> Structured diff data:
========================================
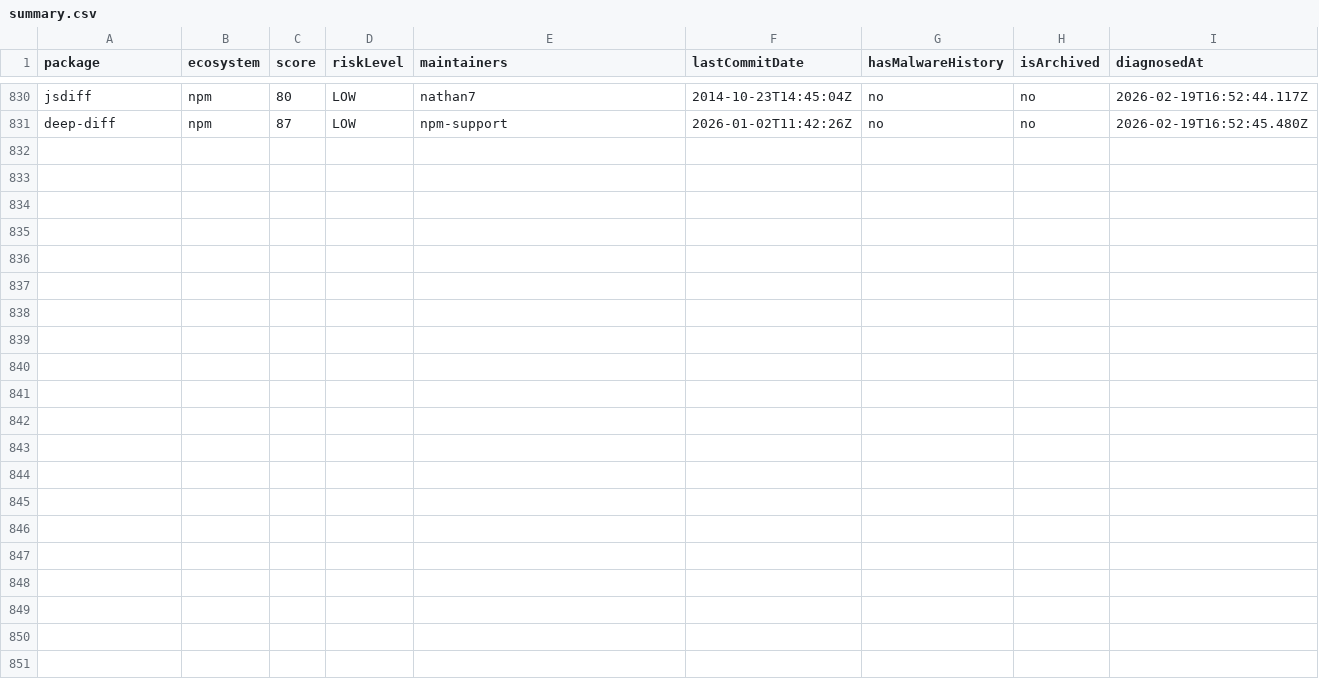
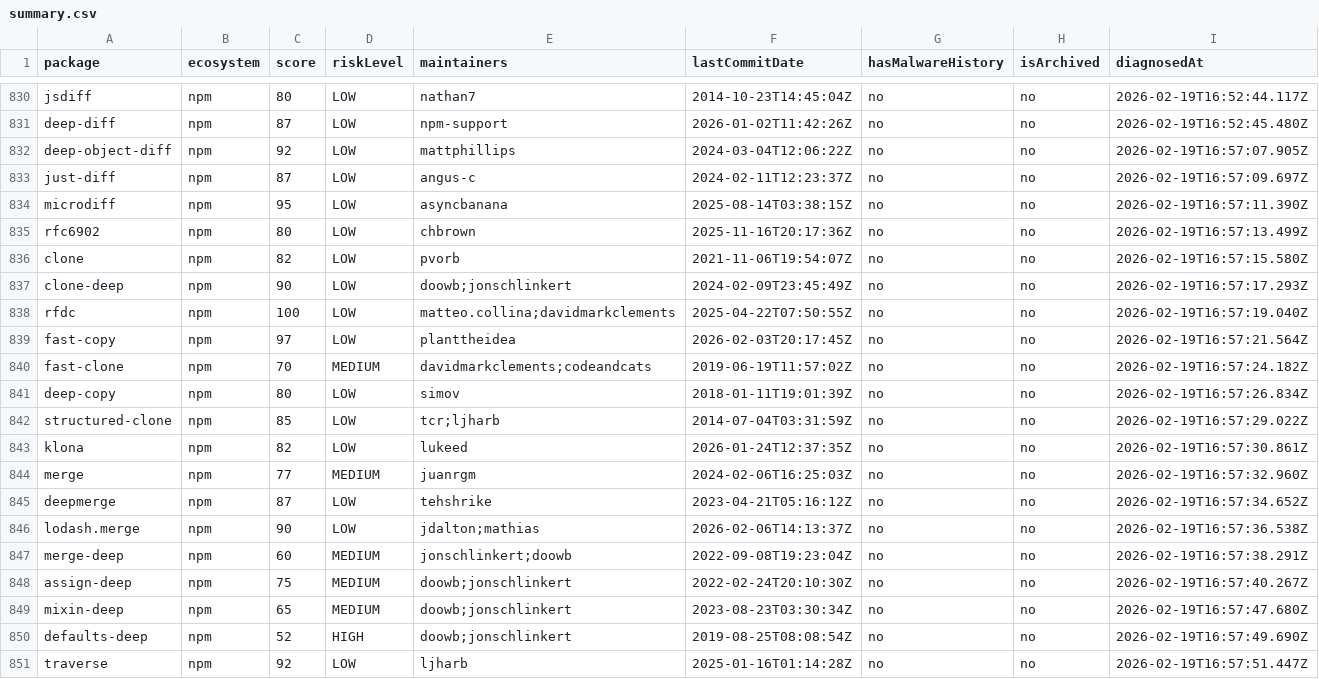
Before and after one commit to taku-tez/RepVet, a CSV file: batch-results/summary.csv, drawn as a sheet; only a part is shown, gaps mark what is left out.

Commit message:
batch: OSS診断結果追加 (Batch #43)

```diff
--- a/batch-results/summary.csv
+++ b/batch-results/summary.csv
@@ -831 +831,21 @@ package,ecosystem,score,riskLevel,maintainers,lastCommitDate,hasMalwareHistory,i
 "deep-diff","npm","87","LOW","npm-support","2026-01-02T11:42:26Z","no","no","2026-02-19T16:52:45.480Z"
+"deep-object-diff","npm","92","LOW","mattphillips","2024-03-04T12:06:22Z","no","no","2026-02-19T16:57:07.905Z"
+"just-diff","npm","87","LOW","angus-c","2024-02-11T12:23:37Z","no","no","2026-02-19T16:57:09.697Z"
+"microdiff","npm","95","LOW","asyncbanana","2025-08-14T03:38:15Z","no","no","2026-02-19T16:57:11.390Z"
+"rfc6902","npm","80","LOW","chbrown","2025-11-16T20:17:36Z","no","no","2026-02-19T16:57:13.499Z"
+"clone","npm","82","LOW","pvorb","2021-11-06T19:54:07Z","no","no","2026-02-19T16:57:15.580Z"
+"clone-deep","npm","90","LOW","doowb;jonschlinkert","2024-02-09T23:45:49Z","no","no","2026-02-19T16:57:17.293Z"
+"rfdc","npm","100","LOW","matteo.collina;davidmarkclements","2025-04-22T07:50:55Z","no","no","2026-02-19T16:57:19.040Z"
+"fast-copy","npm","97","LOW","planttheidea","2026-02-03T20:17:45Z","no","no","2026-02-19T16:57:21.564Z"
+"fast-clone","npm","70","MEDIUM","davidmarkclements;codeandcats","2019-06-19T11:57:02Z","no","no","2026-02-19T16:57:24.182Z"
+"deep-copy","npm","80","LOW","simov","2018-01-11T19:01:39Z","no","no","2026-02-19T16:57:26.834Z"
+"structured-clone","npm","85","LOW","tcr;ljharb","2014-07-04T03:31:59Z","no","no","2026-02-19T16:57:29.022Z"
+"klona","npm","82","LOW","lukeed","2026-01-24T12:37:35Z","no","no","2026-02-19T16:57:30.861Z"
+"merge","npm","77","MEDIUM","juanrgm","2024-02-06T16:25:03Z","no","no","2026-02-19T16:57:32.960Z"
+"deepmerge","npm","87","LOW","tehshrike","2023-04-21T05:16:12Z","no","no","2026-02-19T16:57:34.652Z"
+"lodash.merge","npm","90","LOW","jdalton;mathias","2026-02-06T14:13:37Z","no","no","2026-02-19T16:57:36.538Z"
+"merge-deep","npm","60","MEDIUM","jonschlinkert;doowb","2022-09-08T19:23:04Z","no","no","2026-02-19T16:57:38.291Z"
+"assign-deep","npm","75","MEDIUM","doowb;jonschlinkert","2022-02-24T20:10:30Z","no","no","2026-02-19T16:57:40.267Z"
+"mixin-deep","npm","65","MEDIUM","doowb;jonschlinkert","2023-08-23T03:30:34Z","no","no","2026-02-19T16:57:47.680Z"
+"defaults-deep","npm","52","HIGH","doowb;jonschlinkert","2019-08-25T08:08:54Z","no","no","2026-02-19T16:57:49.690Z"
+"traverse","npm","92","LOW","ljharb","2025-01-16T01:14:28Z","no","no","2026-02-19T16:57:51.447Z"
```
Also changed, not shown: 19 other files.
========================================
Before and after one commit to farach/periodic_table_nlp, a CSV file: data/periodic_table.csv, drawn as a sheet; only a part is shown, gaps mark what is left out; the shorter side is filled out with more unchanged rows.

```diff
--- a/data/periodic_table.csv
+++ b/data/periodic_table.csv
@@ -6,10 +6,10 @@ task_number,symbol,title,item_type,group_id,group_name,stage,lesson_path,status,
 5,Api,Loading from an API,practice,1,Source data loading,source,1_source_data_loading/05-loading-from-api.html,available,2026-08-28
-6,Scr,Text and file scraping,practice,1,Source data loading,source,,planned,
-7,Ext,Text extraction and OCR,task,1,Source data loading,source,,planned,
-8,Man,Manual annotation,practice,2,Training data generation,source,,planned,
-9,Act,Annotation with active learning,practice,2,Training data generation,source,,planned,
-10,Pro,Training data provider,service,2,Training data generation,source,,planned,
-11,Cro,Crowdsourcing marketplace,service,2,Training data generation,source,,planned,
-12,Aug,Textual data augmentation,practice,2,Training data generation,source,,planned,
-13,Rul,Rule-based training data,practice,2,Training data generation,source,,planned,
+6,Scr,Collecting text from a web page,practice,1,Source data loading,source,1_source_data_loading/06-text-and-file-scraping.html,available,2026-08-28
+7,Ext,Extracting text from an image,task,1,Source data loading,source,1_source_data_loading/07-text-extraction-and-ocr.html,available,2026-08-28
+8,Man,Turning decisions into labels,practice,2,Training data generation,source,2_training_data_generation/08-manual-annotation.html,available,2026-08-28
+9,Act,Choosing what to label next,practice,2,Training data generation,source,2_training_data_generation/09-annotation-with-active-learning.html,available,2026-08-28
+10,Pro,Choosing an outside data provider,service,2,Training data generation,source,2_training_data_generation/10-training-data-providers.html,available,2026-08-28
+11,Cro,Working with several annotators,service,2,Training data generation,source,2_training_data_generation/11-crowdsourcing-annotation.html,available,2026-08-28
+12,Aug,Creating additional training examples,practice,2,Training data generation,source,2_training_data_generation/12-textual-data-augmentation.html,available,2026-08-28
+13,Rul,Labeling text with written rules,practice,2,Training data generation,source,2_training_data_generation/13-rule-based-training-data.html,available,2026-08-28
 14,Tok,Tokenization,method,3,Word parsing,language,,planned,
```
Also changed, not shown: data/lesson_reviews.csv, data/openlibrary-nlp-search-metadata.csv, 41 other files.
========================================
> Requirement: All lines in the records with the string "Also" should be copied out.

> Answer to this exercise:
Also changed, not shown: 19 other files.
Also changed, not shown: data/lesson_reviews.csv, data/openlibrary-nlp-search-metadata.csv, 41 other files.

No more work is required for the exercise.